◆ WHAT NEEDS TO BE DONE ◆
Check each line of the entries below for the string "Autenticación"; copy every line where it appears.

++++++++

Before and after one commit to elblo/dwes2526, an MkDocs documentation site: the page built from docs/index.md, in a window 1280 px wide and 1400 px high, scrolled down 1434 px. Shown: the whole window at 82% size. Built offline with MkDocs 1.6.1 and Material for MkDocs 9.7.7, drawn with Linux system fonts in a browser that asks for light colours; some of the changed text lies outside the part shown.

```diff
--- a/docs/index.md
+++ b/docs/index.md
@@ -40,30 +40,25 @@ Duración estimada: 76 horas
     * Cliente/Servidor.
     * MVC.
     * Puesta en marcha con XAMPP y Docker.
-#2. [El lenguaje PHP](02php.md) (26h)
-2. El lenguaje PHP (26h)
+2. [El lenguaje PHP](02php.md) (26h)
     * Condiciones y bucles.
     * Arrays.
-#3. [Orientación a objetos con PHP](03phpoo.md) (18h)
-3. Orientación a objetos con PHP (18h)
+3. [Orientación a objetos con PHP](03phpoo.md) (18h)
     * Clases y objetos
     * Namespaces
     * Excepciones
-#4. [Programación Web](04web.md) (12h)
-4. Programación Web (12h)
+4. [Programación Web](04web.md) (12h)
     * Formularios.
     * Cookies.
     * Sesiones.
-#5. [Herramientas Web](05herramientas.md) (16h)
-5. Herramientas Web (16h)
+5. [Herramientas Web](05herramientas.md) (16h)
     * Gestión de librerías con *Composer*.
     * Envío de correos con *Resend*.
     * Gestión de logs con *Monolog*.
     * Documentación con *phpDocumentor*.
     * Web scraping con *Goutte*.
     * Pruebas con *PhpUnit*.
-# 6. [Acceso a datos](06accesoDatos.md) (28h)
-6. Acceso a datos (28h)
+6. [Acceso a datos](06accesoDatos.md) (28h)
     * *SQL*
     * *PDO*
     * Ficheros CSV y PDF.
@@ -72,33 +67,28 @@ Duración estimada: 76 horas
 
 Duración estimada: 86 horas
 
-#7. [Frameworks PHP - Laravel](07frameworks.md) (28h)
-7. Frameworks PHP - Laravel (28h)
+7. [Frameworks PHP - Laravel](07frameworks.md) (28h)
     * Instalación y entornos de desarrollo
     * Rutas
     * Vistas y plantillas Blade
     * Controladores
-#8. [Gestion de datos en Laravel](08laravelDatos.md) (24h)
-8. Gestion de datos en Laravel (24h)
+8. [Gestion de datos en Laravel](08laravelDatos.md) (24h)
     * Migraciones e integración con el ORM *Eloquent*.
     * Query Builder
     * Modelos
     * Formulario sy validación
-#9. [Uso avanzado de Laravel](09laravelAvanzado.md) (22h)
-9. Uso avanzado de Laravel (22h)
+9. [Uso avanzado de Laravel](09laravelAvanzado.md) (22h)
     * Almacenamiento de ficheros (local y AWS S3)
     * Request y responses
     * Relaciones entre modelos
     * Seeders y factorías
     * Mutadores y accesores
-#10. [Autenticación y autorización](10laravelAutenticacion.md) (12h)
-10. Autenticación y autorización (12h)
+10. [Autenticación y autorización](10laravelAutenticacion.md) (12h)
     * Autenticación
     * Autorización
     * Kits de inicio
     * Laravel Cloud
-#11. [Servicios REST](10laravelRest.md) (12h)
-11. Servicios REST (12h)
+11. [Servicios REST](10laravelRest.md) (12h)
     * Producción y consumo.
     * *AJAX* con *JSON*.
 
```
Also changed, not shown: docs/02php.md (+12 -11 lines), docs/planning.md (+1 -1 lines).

++++++++

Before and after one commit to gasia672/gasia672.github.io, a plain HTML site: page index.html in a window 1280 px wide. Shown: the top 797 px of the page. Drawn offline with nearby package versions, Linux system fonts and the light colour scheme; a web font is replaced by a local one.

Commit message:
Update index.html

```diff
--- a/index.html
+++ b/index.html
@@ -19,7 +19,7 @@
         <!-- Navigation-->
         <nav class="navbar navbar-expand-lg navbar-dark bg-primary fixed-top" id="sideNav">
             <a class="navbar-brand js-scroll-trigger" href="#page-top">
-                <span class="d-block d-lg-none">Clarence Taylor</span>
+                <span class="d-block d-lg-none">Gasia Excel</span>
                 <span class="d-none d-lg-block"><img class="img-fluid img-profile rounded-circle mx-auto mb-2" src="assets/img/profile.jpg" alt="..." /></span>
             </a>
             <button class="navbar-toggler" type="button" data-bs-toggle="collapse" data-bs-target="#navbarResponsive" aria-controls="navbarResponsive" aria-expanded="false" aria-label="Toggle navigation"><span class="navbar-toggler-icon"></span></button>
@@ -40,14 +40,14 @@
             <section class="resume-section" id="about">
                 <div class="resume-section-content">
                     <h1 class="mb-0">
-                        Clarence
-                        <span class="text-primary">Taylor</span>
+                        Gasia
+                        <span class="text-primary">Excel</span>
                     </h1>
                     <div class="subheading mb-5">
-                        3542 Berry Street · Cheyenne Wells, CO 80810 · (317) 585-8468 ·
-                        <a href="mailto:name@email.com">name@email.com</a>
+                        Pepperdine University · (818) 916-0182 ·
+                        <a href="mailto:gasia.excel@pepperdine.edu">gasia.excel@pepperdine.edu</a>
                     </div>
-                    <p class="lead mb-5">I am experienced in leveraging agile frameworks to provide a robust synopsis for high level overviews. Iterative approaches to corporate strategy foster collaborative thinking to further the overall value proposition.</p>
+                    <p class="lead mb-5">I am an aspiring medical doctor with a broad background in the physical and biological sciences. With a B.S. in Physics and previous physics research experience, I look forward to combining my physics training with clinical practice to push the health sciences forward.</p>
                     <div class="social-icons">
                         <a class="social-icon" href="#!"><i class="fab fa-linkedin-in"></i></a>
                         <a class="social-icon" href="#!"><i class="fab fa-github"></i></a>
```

++++++++

◆ REPLY TO THE EXERCISE ◆
-#10. [Autenticación y autorización](10laravelAutenticacion.md) (12h)
-10. Autenticación y autorización (12h)
+10. [Autenticación y autorización](10laravelAutenticacion.md) (12h)
     * Autenticación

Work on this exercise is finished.